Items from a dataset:
Content starts

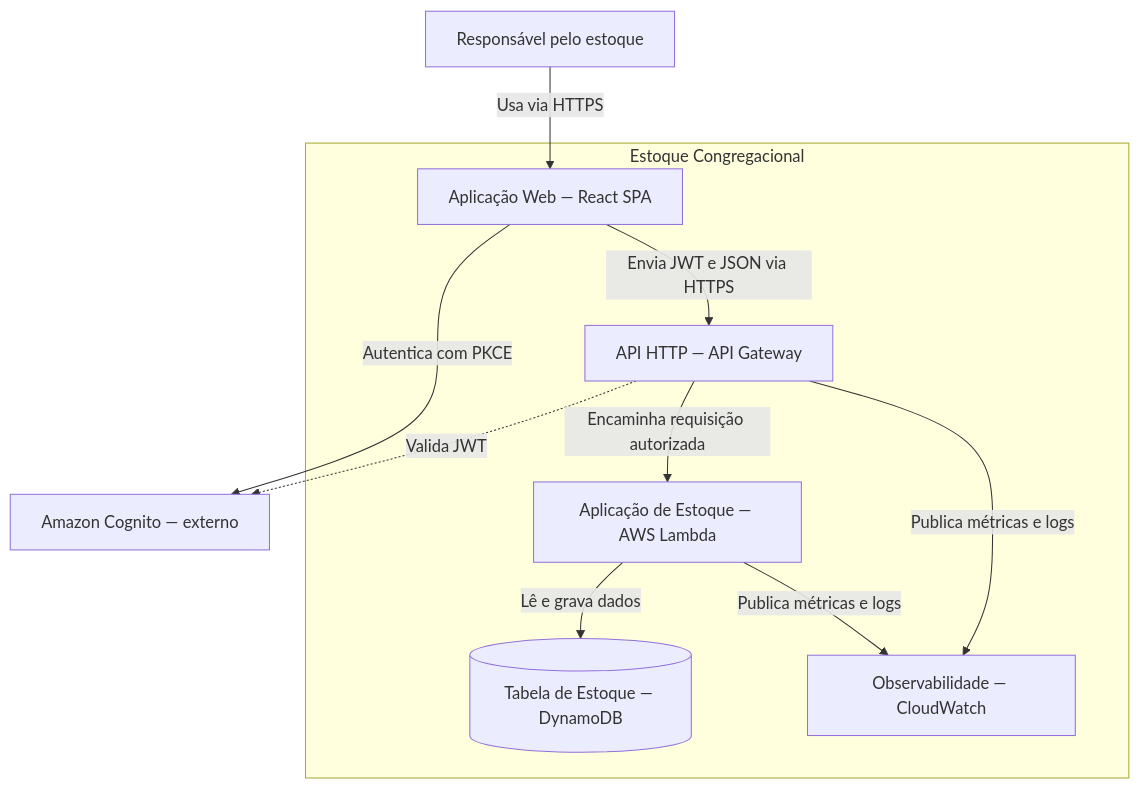
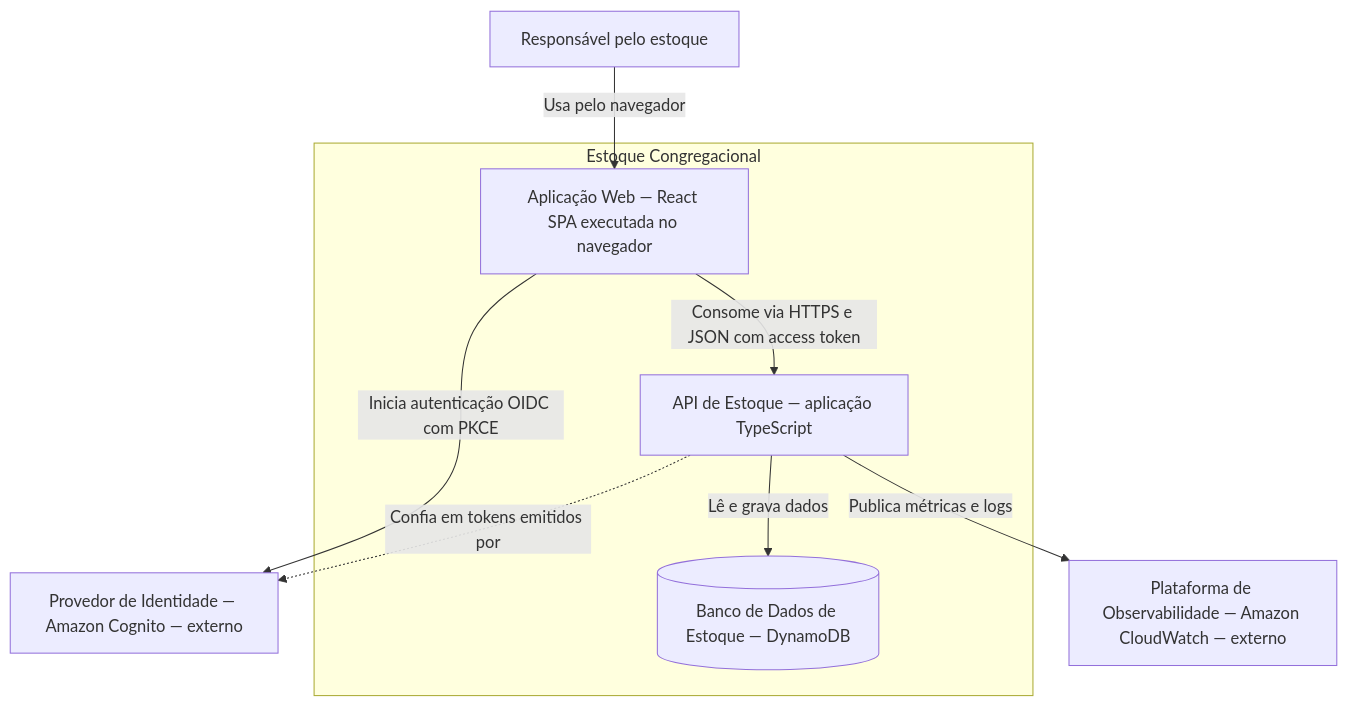
Before and after one commit to TiagoAlves14/estoque-congregacional: the first of 2 diagrams in README.md, drawn with Mermaid. The commit also changed other lines of this file and 6 other files, not shown here.

Commit message:
docs: corrige fluxo web e emissão de JWT

````diff
--- a/README.md
+++ b/README.md
@@ -58,22 +58,19 @@
 ```mermaid
 flowchart TB
     usuario["Responsável pelo estoque"]
-    cognito["Amazon Cognito — externo"]
+    cognito["Provedor de Identidade — Amazon Cognito — externo"]
+    observabilidade["Plataforma de Observabilidade — Amazon CloudWatch — externo"]
 
     subgraph sistema["Estoque Congregacional"]
-        web["Aplicação Web — React SPA"]
-        gateway["API HTTP — API Gateway"]
-        backend["Aplicação de Estoque — AWS Lambda"]
-        banco[("Tabela de Estoque — DynamoDB")]
-        observabilidade["Observabilidade — CloudWatch"]
+        web["Aplicação Web — React SPA executada no navegador"]
+        api["API de Estoque — aplicação TypeScript"]
+        banco[("Banco de Dados de Estoque — DynamoDB")]
     end
 
-    usuario -->|Usa via HTTPS| web
-    web -->|Autentica com PKCE| cognito
-    web -->|Envia JWT e JSON via HTTPS| gateway
-    gateway -.->|Valida JWT| cognito
-    gateway -->|Encaminha requisição autorizada| backend
-    backend -->|Lê e grava dados| banco
-    gateway -->|Publica métricas e logs| observabilidade
-    backend -->|Publica métricas e logs| observabilidade
+    usuario -->|Usa pelo navegador| web
+    web -->|Inicia autenticação OIDC com PKCE| cognito
+    web -->|Consome via HTTPS e JSON com access token| api
+    api -.->|Confia em tokens emitidos por| cognito
+    api -->|Lê e grava dados| banco
+    api -->|Publica métricas e logs| observabilidade
 ```
````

Content ends

- What you have to do
Look above for the line holding "requisição autorizada| backend", then set down exactly that line and every line after it up to and including the line holding "emitidos por| cognito", with nothing else.

- Exercise solution
-    gateway -->|Encaminha requisição autorizada| backend
-    backend -->|Lê e grava dados| banco
-    gateway -->|Publica métricas e logs| observabilidade
-    backend -->|Publica métricas e logs| observabilidade
+    usuario -->|Usa pelo navegador| web
+    web -->|Inicia autenticação OIDC com PKCE| cognito
+    web -->|Consome via HTTPS e JSON com access token| api
+    api -.->|Confia em tokens emitidos por| cognito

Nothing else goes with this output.